Understanding Roundworms in Dogs

Posted on: 22 May 2015

Roundworms are intestinal parasites that live on the contents of your dog's gut. These parasites look like strands of spaghetti, can grow to 20cm and can migrate from your dog's intestines to their lungs and liver, leaving them feeling generally unwell.

Adult dogs respond well to roundworm treatment, but roundworms are particularly harmful to puppies whose immune systems are still developing. Roundworms can actually be fatal in puppies, especially if there is a large accumulation of the worms in their intestines, which can lead to bowel obstruction and rupturing. Here's what you need to know about roundworms in dogs.

Causes & Symptoms

Puppies can be born with roundworms if their mother was infected during pregnancy. Adult dogs can be exposed to the parasites through infected faeces, vomit and sharing food with an infected dog. Symptoms of a roundworm infestation include

  • Distended abdomen
  • Vomiting
  • Loss of appetite
  • Dehydration
  • Lethargy
  • Weight loss
  • Worms in the dog's faeces
  • Coughing if worms are in the dog's lungs

Diagnosis & Treatment

Your vet will examine your dog's abdomen and take a stool sample, which will be analysed for the presence of roundworm larvae. Once roundworms have been confirmed your vet will prescribe medication to kill the worms and their larvae. Your dog will also be treated for any complications resulting from the roundworm infestation such as dehydration, which is remedied with intravenous fluids. Once your dog has been treated, keep a close eye on them in order to spot any signs the infestation is still present.
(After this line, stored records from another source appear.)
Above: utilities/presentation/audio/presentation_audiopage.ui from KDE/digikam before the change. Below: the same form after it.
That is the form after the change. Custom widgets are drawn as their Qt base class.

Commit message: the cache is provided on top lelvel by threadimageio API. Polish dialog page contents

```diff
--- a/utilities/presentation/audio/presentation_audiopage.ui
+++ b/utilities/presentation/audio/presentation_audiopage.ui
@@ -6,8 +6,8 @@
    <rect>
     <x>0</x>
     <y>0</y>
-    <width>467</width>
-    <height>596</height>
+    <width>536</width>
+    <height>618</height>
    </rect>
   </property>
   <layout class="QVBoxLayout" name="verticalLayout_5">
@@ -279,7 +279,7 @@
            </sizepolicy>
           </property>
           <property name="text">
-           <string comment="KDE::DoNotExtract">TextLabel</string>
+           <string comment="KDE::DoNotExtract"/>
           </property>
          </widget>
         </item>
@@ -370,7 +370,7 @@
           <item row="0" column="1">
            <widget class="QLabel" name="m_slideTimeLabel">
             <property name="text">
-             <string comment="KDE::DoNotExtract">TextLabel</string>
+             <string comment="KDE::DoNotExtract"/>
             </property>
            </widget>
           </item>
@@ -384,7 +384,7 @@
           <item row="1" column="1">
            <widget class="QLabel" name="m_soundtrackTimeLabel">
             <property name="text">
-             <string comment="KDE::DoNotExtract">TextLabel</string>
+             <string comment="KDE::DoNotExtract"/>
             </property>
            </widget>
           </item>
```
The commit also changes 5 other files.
The suffering caused to your dog by roundworms can be prevented by administering worming treatment at home on a regular basis. Puppies should be wormed every two weeks with a product suitable for their age and size. Adult dogs should be wormed at least every three months, but can be wormed monthly. Your vet can advise you on the best worming products for your pet.

Additionally, try not to let your dog share food or water bowls with other dogs or smell or eat faeces when you take them for a walk. If your dog contracts roundworms, you'll have to treat any other dogs you have whether they are showing symptoms or not as roundworms are highly contagious.

If your dog is showing signs of a roundworm infestation or if they haven't been wormed for a while, schedule an appointment with your vet through clinics like Melton Veterinary Clinic.